• [THE DATA]:
--------------------------------------------------

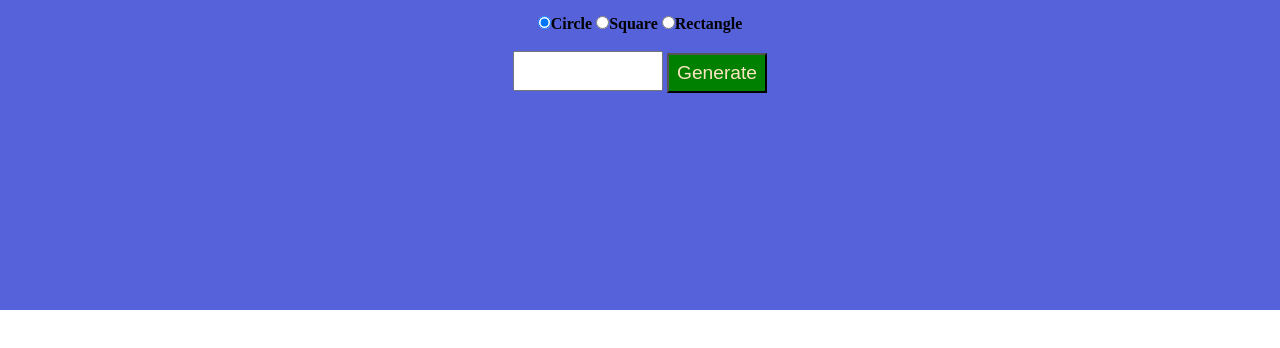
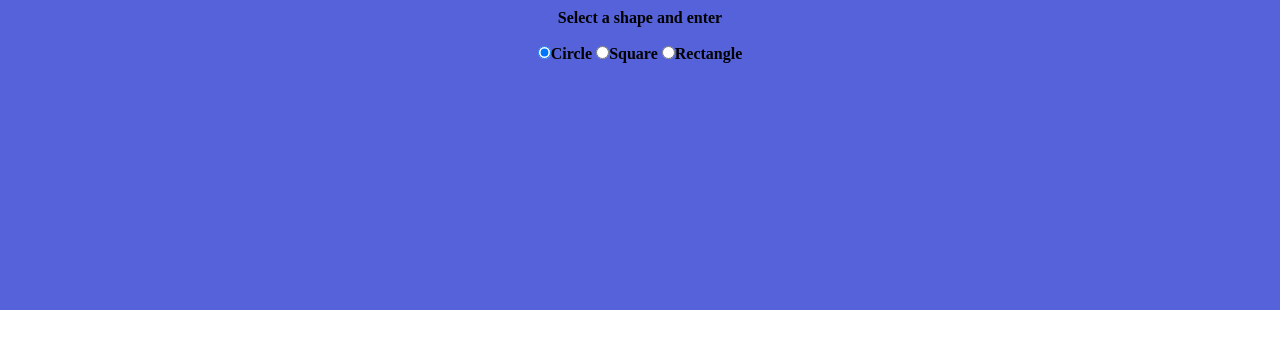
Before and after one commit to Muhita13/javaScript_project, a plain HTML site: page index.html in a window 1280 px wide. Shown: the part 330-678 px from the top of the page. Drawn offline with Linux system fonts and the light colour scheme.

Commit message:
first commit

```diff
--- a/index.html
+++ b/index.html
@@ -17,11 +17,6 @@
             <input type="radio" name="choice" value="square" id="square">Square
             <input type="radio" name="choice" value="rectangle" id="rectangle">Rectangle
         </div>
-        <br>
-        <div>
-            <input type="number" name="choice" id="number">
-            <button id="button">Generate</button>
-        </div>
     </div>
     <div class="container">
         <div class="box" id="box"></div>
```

--------------------------------------------------

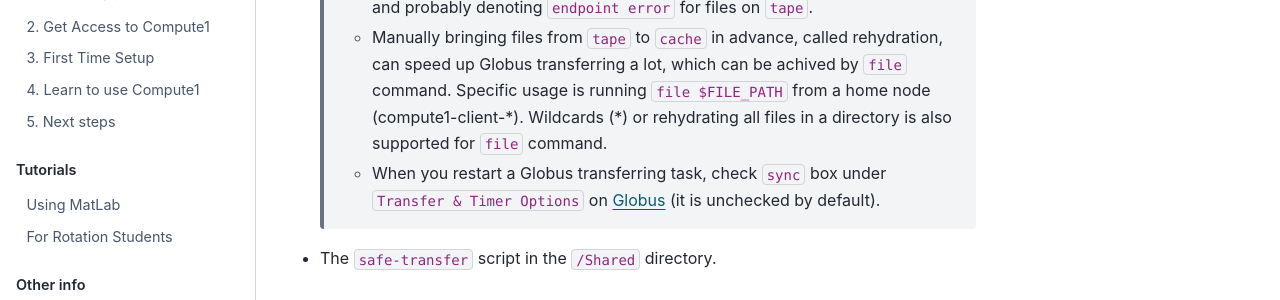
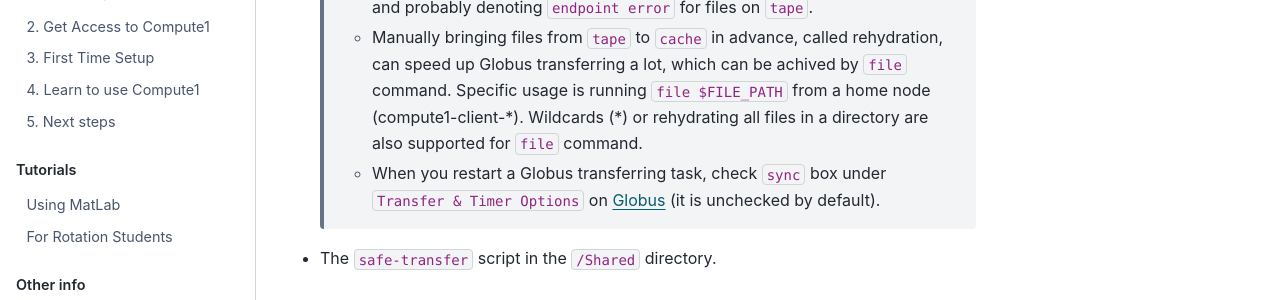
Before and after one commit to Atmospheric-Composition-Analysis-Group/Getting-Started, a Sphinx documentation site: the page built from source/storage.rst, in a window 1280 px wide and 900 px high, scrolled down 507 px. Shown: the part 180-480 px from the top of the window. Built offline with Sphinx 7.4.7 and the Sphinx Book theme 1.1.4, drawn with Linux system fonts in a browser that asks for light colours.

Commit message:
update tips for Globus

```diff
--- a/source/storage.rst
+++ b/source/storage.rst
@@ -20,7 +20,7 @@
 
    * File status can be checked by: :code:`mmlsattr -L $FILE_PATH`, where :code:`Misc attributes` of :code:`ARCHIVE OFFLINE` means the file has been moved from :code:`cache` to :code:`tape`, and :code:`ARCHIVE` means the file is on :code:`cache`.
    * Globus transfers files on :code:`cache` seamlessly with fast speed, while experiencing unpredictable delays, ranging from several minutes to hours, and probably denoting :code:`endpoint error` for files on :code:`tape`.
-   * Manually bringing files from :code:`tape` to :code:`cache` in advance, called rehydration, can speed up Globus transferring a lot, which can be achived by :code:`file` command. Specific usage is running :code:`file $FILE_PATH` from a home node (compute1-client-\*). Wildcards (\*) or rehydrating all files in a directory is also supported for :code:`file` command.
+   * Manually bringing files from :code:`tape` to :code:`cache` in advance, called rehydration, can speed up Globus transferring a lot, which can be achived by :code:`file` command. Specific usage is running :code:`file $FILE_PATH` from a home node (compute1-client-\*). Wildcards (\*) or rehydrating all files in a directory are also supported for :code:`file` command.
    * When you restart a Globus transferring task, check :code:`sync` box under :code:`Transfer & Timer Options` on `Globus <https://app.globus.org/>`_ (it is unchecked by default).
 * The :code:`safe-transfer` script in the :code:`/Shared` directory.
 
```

--------------------------------------------------

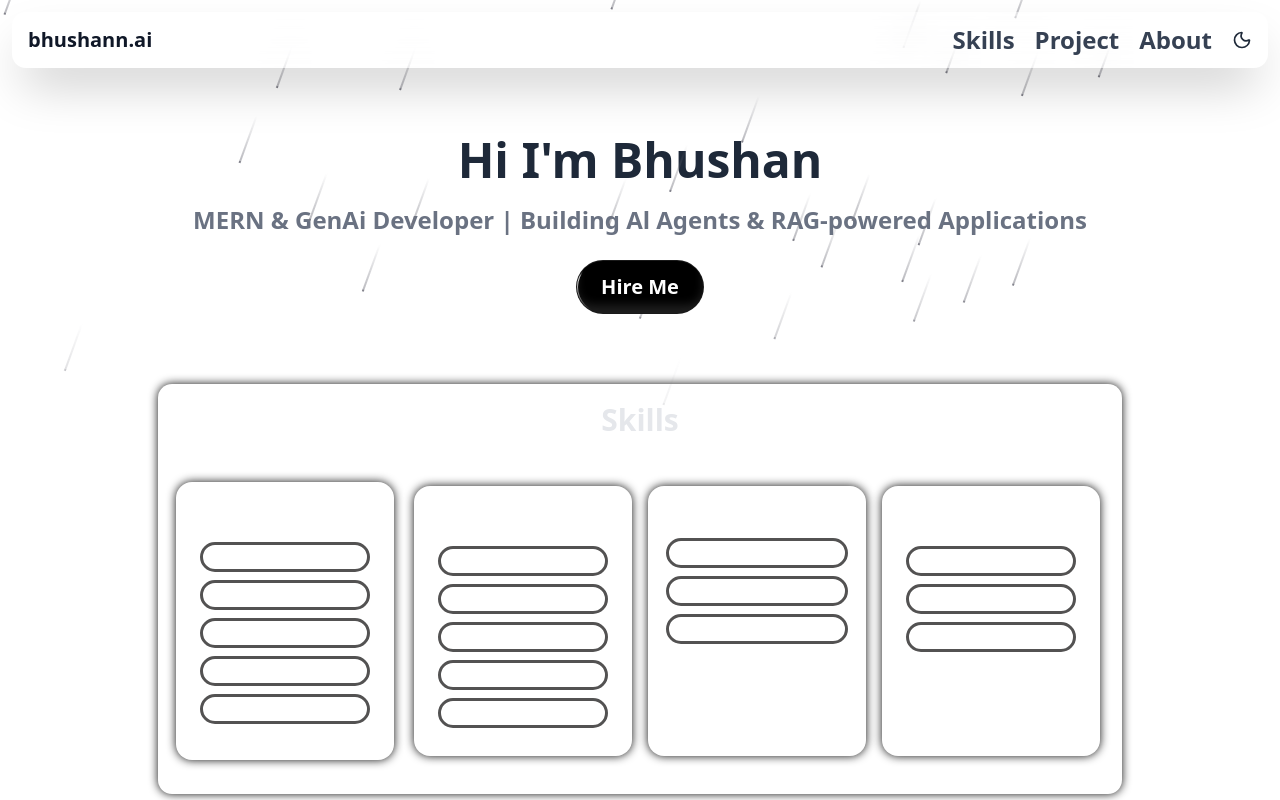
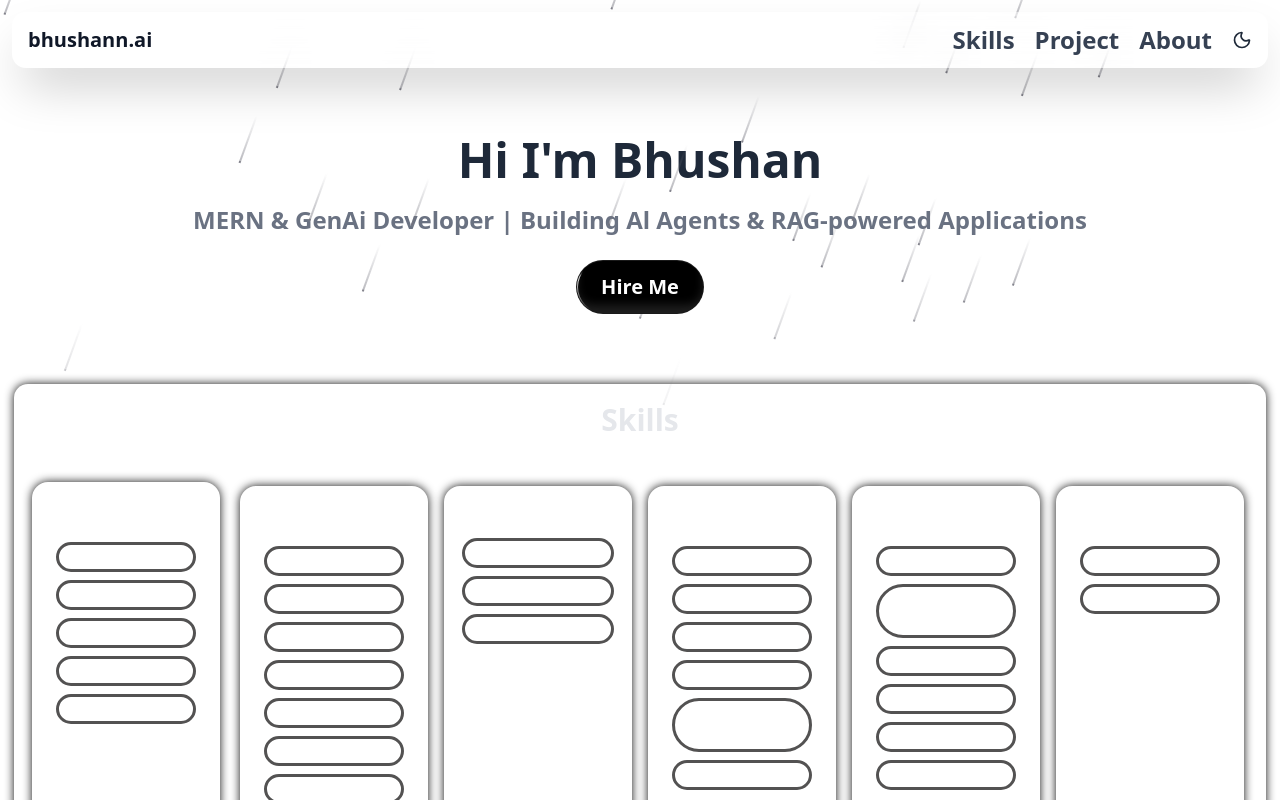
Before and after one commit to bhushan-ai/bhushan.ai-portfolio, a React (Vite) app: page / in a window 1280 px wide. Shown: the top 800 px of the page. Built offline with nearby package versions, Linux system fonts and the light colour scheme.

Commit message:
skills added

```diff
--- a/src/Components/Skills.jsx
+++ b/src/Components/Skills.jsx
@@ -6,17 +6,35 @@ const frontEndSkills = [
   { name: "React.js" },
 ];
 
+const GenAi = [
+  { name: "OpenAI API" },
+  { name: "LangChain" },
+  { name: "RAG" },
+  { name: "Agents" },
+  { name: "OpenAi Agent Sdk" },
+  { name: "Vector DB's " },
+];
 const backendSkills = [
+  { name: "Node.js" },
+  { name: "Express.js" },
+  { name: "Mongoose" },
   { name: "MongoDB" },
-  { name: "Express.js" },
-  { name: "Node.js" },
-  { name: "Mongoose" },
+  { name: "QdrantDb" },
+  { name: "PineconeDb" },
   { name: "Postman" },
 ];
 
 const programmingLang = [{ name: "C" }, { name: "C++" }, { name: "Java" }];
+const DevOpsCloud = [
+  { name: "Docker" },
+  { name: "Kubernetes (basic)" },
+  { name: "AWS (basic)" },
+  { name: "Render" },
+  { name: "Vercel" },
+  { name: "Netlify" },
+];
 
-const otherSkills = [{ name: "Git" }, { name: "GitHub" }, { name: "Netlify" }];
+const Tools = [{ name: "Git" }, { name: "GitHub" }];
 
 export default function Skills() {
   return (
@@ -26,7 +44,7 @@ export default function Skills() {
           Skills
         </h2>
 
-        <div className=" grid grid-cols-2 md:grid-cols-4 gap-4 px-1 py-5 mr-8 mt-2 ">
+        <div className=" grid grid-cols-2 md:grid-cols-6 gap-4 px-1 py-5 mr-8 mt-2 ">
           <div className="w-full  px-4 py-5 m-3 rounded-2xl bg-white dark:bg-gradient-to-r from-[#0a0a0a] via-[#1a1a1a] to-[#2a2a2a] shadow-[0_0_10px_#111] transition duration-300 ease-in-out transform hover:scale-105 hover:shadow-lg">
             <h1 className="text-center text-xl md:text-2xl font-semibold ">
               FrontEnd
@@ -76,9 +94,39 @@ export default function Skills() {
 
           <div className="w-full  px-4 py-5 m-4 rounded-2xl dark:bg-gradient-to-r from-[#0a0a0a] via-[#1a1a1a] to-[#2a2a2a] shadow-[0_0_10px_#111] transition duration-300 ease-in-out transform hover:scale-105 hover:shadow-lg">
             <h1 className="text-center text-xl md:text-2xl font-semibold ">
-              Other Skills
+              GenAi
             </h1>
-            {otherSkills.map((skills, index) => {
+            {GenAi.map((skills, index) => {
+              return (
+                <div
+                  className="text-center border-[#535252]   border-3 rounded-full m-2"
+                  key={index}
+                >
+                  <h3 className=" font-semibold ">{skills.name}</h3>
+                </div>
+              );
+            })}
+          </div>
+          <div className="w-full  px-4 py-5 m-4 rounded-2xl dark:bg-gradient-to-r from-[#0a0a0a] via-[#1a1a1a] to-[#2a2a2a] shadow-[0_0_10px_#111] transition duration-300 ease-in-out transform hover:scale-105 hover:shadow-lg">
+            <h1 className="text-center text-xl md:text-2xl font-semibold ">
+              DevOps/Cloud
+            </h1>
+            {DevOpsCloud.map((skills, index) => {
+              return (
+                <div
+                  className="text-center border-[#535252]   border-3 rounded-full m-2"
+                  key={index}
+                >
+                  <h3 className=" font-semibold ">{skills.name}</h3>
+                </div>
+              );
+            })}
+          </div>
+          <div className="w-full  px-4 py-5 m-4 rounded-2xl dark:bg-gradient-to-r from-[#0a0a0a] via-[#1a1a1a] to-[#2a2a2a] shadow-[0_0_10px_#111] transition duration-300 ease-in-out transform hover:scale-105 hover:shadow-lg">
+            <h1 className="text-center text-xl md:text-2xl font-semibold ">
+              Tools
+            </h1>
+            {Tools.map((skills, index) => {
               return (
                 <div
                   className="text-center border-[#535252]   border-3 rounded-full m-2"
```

--------------------------------------------------

• [YOUR ASSIGNMENT]:
Could you show every line of the listing that holds the string "Globus"?

• [RESULT OF THIS TASK]:
update tips for Globus
    * Globus transfers files on :code:`cache` seamlessly with fast speed, while experiencing unpredictable delays, ranging from several minutes to hours, and probably denoting :code:`endpoint error` for files on :code:`tape`.
-   * Manually bringing files from :code:`tape` to :code:`cache` in advance, called rehydration, can speed up Globus transferring a lot, which can be achived by :code:`file` command. Specific usage is running :code:`file $FILE_PATH` from a home node (compute1-client-\*). Wildcards (\*) or rehydrating all files in a directory is also supported for :code:`file` command.
+   * Manually bringing files from :code:`tape` to :code:`cache` in advance, called rehydration, can speed up Globus transferring a lot, which can be achived by :code:`file` command. Specific usage is running :code:`file $FILE_PATH` from a home node (compute1-client-\*). Wildcards (\*) or rehydrating all files in a directory are also supported for :code:`file` command.
    * When you restart a Globus transferring task, check :code:`sync` box under :code:`Transfer & Timer Options` on `Globus <https://app.globus.org/>`_ (it is unchecked by default).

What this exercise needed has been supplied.